# [EXERCISE PROMPT]
Would you retype all of these records exactly?

# [DATA SUPPLIED]
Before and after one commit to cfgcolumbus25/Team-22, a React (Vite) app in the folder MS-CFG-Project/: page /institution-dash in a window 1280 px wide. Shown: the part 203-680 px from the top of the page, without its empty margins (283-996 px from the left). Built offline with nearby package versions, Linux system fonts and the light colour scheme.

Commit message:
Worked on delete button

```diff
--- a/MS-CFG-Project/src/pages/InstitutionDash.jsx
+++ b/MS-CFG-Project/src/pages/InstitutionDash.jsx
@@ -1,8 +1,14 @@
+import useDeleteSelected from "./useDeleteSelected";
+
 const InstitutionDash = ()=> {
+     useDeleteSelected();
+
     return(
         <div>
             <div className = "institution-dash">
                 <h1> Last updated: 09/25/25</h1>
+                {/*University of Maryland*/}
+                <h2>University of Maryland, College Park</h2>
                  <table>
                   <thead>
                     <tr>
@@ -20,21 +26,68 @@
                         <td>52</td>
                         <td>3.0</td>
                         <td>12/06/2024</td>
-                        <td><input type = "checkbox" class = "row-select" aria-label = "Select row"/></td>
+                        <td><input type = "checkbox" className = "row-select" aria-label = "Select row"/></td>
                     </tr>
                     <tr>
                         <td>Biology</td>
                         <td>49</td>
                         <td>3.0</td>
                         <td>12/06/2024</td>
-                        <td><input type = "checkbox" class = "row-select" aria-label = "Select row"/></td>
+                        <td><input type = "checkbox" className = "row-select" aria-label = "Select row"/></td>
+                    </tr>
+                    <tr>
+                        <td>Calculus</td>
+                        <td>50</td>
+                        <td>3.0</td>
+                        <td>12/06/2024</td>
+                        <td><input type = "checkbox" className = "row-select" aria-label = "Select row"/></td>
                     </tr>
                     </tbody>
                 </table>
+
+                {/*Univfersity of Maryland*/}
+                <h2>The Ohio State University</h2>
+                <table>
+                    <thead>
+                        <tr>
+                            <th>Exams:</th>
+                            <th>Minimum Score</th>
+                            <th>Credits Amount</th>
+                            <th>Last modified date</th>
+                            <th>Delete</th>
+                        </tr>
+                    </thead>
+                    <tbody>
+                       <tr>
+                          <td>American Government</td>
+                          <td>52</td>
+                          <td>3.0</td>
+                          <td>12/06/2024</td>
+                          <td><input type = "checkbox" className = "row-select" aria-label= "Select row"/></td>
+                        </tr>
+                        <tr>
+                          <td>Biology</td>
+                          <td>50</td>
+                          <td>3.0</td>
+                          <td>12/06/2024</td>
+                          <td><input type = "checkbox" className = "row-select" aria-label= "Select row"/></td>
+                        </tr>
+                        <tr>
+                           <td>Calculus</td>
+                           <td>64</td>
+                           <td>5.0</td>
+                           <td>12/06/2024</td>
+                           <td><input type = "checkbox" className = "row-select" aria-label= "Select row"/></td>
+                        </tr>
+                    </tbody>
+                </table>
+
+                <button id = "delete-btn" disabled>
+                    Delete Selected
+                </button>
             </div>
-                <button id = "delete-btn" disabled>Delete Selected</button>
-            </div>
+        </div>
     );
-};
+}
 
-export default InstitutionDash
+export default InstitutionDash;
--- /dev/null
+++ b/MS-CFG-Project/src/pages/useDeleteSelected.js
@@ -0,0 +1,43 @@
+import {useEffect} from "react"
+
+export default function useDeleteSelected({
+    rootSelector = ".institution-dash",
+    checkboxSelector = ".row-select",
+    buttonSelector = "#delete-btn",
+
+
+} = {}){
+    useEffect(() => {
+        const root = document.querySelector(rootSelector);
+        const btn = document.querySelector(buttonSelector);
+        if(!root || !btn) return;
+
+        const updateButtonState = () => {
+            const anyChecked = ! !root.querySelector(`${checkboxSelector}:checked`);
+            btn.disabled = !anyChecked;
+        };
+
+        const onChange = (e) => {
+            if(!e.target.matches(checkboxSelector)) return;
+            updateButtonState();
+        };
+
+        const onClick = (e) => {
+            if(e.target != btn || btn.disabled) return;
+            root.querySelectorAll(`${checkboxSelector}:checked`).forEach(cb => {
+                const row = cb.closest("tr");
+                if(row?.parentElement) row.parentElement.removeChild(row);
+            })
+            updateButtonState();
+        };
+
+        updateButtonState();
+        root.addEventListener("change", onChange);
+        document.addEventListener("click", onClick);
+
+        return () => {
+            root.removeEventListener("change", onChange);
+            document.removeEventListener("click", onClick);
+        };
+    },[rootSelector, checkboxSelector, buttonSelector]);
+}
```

# [RESULT]
Before and after one commit to cfgcolumbus25/Team-22, a React (Vite) app in the folder MS-CFG-Project/: page /institution-dash in a window 1280 px wide. Shown: the part 203-680 px from the top of the page, without its empty margins (283-996 px from the left). Built offline with nearby package versions, Linux system fonts and the light colour scheme.

Commit message:
Worked on delete button

```diff
--- a/MS-CFG-Project/src/pages/InstitutionDash.jsx
+++ b/MS-CFG-Project/src/pages/InstitutionDash.jsx
@@ -1,8 +1,14 @@
+import useDeleteSelected from "./useDeleteSelected";
+
 const InstitutionDash = ()=> {
+     useDeleteSelected();
+
     return(
         <div>
             <div className = "institution-dash">
                 <h1> Last updated: 09/25/25</h1>
+                {/*University of Maryland*/}
+                <h2>University of Maryland, College Park</h2>
                  <table>
                   <thead>
                     <tr>
@@ -20,21 +26,68 @@
                         <td>52</td>
                         <td>3.0</td>
                         <td>12/06/2024</td>
-                        <td><input type = "checkbox" class = "row-select" aria-label = "Select row"/></td>
+                        <td><input type = "checkbox" className = "row-select" aria-label = "Select row"/></td>
                     </tr>
                     <tr>
                         <td>Biology</td>
                         <td>49</td>
                         <td>3.0</td>
                         <td>12/06/2024</td>
-                        <td><input type = "checkbox" class = "row-select" aria-label = "Select row"/></td>
+                        <td><input type = "checkbox" className = "row-select" aria-label = "Select row"/></td>
+                    </tr>
+                    <tr>
+                        <td>Calculus</td>
+                        <td>50</td>
+                        <td>3.0</td>
+                        <td>12/06/2024</td>
+                        <td><input type = "checkbox" className = "row-select" aria-label = "Select row"/></td>
                     </tr>
                     </tbody>
                 </table>
+
+                {/*Univfersity of Maryland*/}
+                <h2>The Ohio State University</h2>
+                <table>
+                    <thead>
+                        <tr>
+                            <th>Exams:</th>
+                            <th>Minimum Score</th>
+                            <th>Credits Amount</th>
+                            <th>Last modified date</th>
+                            <th>Delete</th>
+                        </tr>
+                    </thead>
+                    <tbody>
+                       <tr>
+                          <td>American Government</td>
+                          <td>52</td>
+                          <td>3.0</td>
+                          <td>12/06/2024</td>
+                          <td><input type = "checkbox" className = "row-select" aria-label= "Select row"/></td>
+                        </tr>
+                        <tr>
+                          <td>Biology</td>
+                          <td>50</td>
+                          <td>3.0</td>
+                          <td>12/06/2024</td>
+                          <td><input type = "checkbox" className = "row-select" aria-label= "Select row"/></td>
+                        </tr>
+                        <tr>
+                           <td>Calculus</td>
+                           <td>64</td>
+                           <td>5.0</td>
+                           <td>12/06/2024</td>
+                           <td><input type = "checkbox" className = "row-select" aria-label= "Select row"/></td>
+                        </tr>
+                    </tbody>
+                </table>
+
+                <button id = "delete-btn" disabled>
+                    Delete Selected
+                </button>
             </div>
-                <button id = "delete-btn" disabled>Delete Selected</button>
-            </div>
+        </div>
     );
-};
+}
 
-export default InstitutionDash
+export default InstitutionDash;
--- /dev/null
+++ b/MS-CFG-Project/src/pages/useDeleteSelected.js
@@ -0,0 +1,43 @@
+import {useEffect} from "react"
+
+export default function useDeleteSelected({
+    rootSelector = ".institution-dash",
+    checkboxSelector = ".row-select",
+    buttonSelector = "#delete-btn",
+
+
+} = {}){
+    useEffect(() => {
+        const root = document.querySelector(rootSelector);
+        const btn = document.querySelector(buttonSelector);
+        if(!root || !btn) return;
+
+        const updateButtonState = () => {
+            const anyChecked = ! !root.querySelector(`${checkboxSelector}:checked`);
+            btn.disabled = !anyChecked;
+        };
+
+        const onChange = (e) => {
+            if(!e.target.matches(checkboxSelector)) return;
+            updateButtonState();
+        };
+
+        const onClick = (e) => {
+            if(e.target != btn || btn.disabled) return;
+            root.querySelectorAll(`${checkboxSelector}:checked`).forEach(cb => {
+                const row = cb.closest("tr");
+                if(row?.parentElement) row.parentElement.removeChild(row);
+            })
+            updateButtonState();
+        };
+
+        updateButtonState();
+        root.addEventListener("change", onChange);
+        document.addEventListener("click", onClick);
+
+        return () => {
+            root.removeEventListener("change", onChange);
+            document.removeEventListener("click", onClick);
+        };
+    },[rootSelector, checkboxSelector, buttonSelector]);
+}
```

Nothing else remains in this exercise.